Reviews written by registered user
|1 reviews in total|
This really is an exceptional, emotional and moving film.
'See Grace Fly', is probably one of the best, if not 'the' best films I've seen this year and definitely on my list of all time favorites. It's a thought provoking, emotional roller-coaster that deals with two very risky subjects, mental health and religion. In regards to the latter, the story focuses more on the issue of 'faith', as well as human relationships and the classic issues of life, death, sex and friendship.

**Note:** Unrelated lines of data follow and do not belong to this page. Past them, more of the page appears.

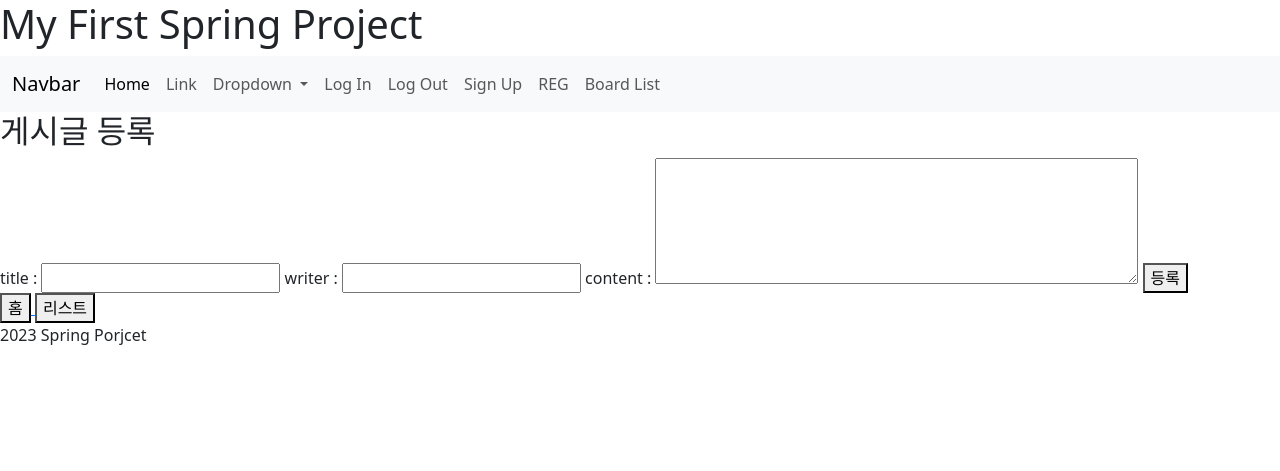
Repository: Leesunghoon1/ezenSpring
Page: http://localhost/spring-Test/WEB-INF/views/board/register.jsp
An editor plug-in stored every save of this project. The page is shown before and after the next save, followed by the edit.
The browser window is 1280 px wide. The pictures show the whole page.
The page is served by Tomcat 9. Nobody is signed in. Other server files are loaded and not shown. The template is opened directly, without the code that normally fills it, so the values that code supplies are empty.

Above is the page before, as saved 2023-10-05 08:08:42.

### spring-Test/src/main/webapp/WEB-INF/views/board/register.jsp
<%@ page language="java" contentType="text/html; charset=UTF-8"
    pageEncoding="UTF-8"%>
    <%@ taglib uri="http://java.sun.com/jsp/jstl/core" prefix="c" %>
<!DOCTYPE html>
<html>
<head>
<meta charset="UTF-8">
<title>Insert title here</title>
</head>
<body>
<jsp:include page="../layout/header.jsp"></jsp:include>
<h2> 게시글 등록 </h2>
<!-- mapping 상태는 get / post 가 별도의 mapping을 가짐  -->
<form action="/board/register" method="post">
	title : <input type="text" name="title">
	writer : <input type="text" name="writer">
	content : <textarea rows="5" cols="50" name="content"></textarea>
	<button type="submit">등록</button>
</form>

<a href="/">
	<button type="button">홈</button>
</a>
<a href="/board/list">
	<button type="button">리스트</button>
</a>

<jsp:include page="../layout/footer.jsp"></jsp:include>
</body>
</html>

### spring-Test/src/main/webapp/WEB-INF/views/layout/header.jsp
<%@ page language="java" contentType="text/html; charset=UTF-8"
    pageEncoding="UTF-8"%>
    <%@ taglib uri="http://java.sun.com/jsp/jstl/core" prefix="c" %>
<!DOCTYPE html>
<html>
<head>
<meta charset="UTF-8">
<title>Insert title here</title>
<link href="https://cdn.jsdelivr.net/npm/bootstrap@5.3.1/dist/css/bootstrap.min.css" rel="stylesheet" integrity="sha384-4bw+/aepP/YC94hEpVNVgiZdgIC5+VKNBQNGCHeKRQN+PtmoHDEXuppvnDJzQIu9" crossorigin="anonymous">
<script src="https://cdn.jsdelivr.net/npm/bootstrap@5.3.1/dist/js/bootstrap.bundle.min.js" integrity="sha384-HwwvtgBNo3bZJJLYd8oVXjrBZt8cqVSpeBNS5n7C8IVInixGAoxmnlMuBnhbgrkm" crossorigin="anonymous"></script>
</head>
<body>
<h1> My First Spring Project </h1>

<nav class="navbar navbar-expand-lg bg-body-tertiary">
  <div class="container-fluid">
    <a class="navbar-brand" href="#">Navbar</a>
    <button class="navbar-toggler" type="button" data-bs-toggle="collapse" data-bs-target="#navbarSupportedContent" aria-controls="navbarSupportedContent" aria-expanded="false" aria-label="Toggle navigation">
      <span class="navbar-toggler-icon"></span>
    </button>
    <div class="collapse navbar-collapse" id="navbarSupportedContent">
      <ul class="navbar-nav me-auto mb-2 mb-lg-0">
        <li class="nav-item">
          <a class="nav-link active" aria-current="page" href="#">Home</a>
        </li>
        <li class="nav-item">
          <a class="nav-link" href="#">Link</a>
        </li>
        <li class="nav-item dropdown">
          <a class="nav-link dropdown-toggle" href="#" role="button" data-bs-toggle="dropdown" aria-expanded="false">
            Dropdown
          </a>
          <ul class="dropdown-menu">
            <li><a class="dropdown-item" href="#">Action</a></li>
            <li><a class="dropdown-item" href="#">Another action</a></li>
            <li><hr class="dropdown-divider"></li>
            <li><a class="dropdown-item" href="#">Something else here</a></li>
          </ul>
        </li>
        <li class="nav-item">
          <a class="nav-link" href="/board/register">Log In</a>
        </li>
                <li class="nav-item">
          <a class="nav-link" href="/board/register">Log Out</a>
        </li>
                <li class="nav-item">
          <a class="nav-link" href="/board/register">Sign Up</a>
        </li>
                <li class="nav-item">
          <a class="nav-link" href="/board/register">REG</a>
        </li>
                <li class="nav-item">
          <a class="nav-link" href="/board/register">Board List</a>
        </li>
      </ul>
<!--       <form class="d-flex" role="search">
        <input class="form-control me-2" type="search" placeholder="Search" aria-label="Search">
        <button class="btn btn-outline-success" type="submit">Search</button>
      </form> -->
    </div>
  </div>
</nav>

### spring-Test/src/main/webapp/WEB-INF/views/layout/footer.jsp
<%@ page language="java" contentType="text/html; charset=UTF-8"
    pageEncoding="UTF-8"%>

<div>
2023 Spring Porjcet
</div>
</body>
</html>

After the next save:
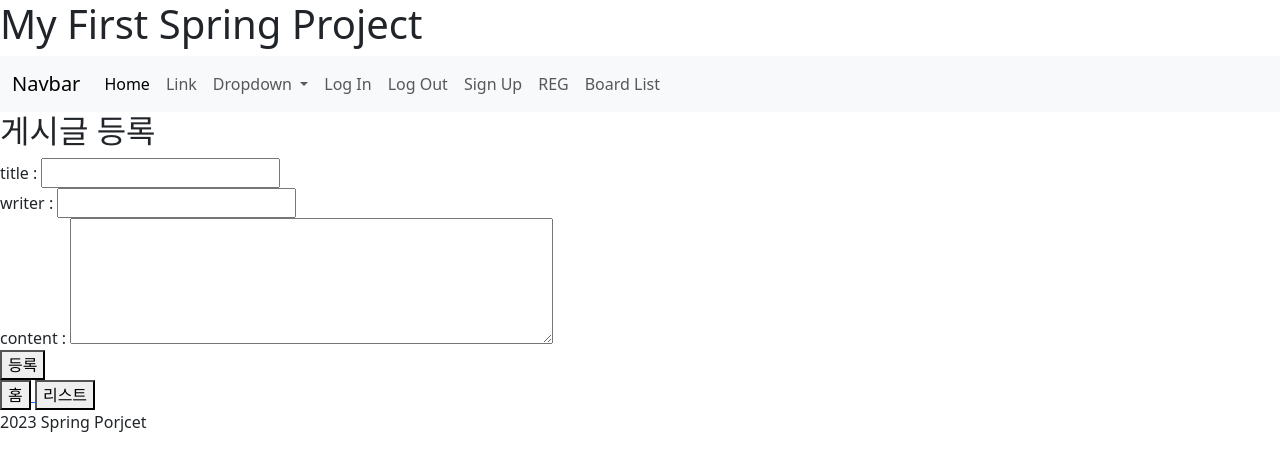
Saved 4 min 9 s later.
--- a/spring-Test/src/main/webapp/WEB-INF/views/board/register.jsp
+++ b/spring-Test/src/main/webapp/WEB-INF/views/board/register.jsp
@@ -12,9 +12,9 @@
 <h2> 게시글 등록 </h2>
 <!-- mapping 상태는 get / post 가 별도의 mapping을 가짐  -->
 <form action="/board/register" method="post">
-	title : <input type="text" name="title">
-	writer : <input type="text" name="writer">
-	content : <textarea rows="5" cols="50" name="content"></textarea>
+	title : <input type="text" name="title"><br>
+	writer : <input type="text" name="writer"><br>
+	content : <textarea rows="5" cols="50" name="content"></textarea><br>
 	<button type="submit">등록</button>
 </form>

The plot is loosely based on lead actress, Gina Chiarelli's experiences of her schizophrenic aunt, obviously an experience that touched Gina deeply because her portray of 'Grace' is absolutely driven. Paul McGillion is also stunning as 'Dominic', Grace's haunted missionary brother, torn between his love for his sister and running away from the anguish of knowing 'all the love in the world' can't help her.
Despite its low budget the movie is exceptionally well made. The use of hand held camera work adds to the grit and pace, polished smooth camera moves would have taken away some of that atmosphere. The lighting in a few scenes is sometimes stark, showing a little of its low budget, but it's a very tiny fault outweighed by excellent directing, editing and a wonderful score as well as superb acting all round from its leads and support cast.
There are a number of stunning sequences and what I can only describe as 'original' scenes, one of those being a sex scene. On the surface it's amusing and a little embarrassing. Look a little deeper and its very interesting that Dom (especially considering something alluded to from his childhood) is not only seeking comfort in sex, but comes (quite literally) to a revelation regarding his sisters ravings, questioning his own faith and beliefs.
They intermix those 'scenes' with Grace wrapping herself in her own misery and the torment of her mind. To me in their own way the siblings are both seeking comfort, Grace surrendering herself to her schizophrenic psychosis, slipping further into her unhinged religious ravings, while Dom does the complete opposite, closing out the disturbing confusion of his thoughts for the comfort of another's touch and the oblivion of sex.
It's just this film all over, quirky moments of dark sometimes farcical humour mixed with emotionally heart-wrenching drama. Dom's (Paul) confession in the bathroom to Kate (Jennifer Copping) is quite disturbing in its eluded to subject (although nothing is said blatantly). It stands out to me as one of Paul's best from the movie, let's just say the actor can cry very convincingly and put a lump in your throat and when it comes to this scene, his face and eyes portray Dom's torment as much, if not more then the dialogue. There is another scene in a playground, where Dom's seems to give in to the inevitable convictions of his sisters intentions to 'fly'. The line 'go to hell or go to 'heaven', just be free' is said with tangible emotion and his body language more then anything screams heartbreaking anguish and defeat.
I couldn't pick out a scene for Gina because this is without a doubt, one of the most driven, talented and stunning performances from any actress I have ever seen. She is utterly convincing as a schizophrenic women hanging by a thread to sanity in every single scene. Other favourite moments are the way Dom's memories of his and Grace's childhood are visualised; it's nothing exceptionally original but the way its done really works well and helps create a gut tightening and disturbing atmosphere.
I have to say though, one of the best aspects of this movie is you never quite know if what Grace is saying is the product of an unhinged mind clinging to religious beliefs almost like a drowning man to a piece of drift wood, or something more sinister. Oh and it has one of those endings that will...well that would be spoiling it wouldn't it.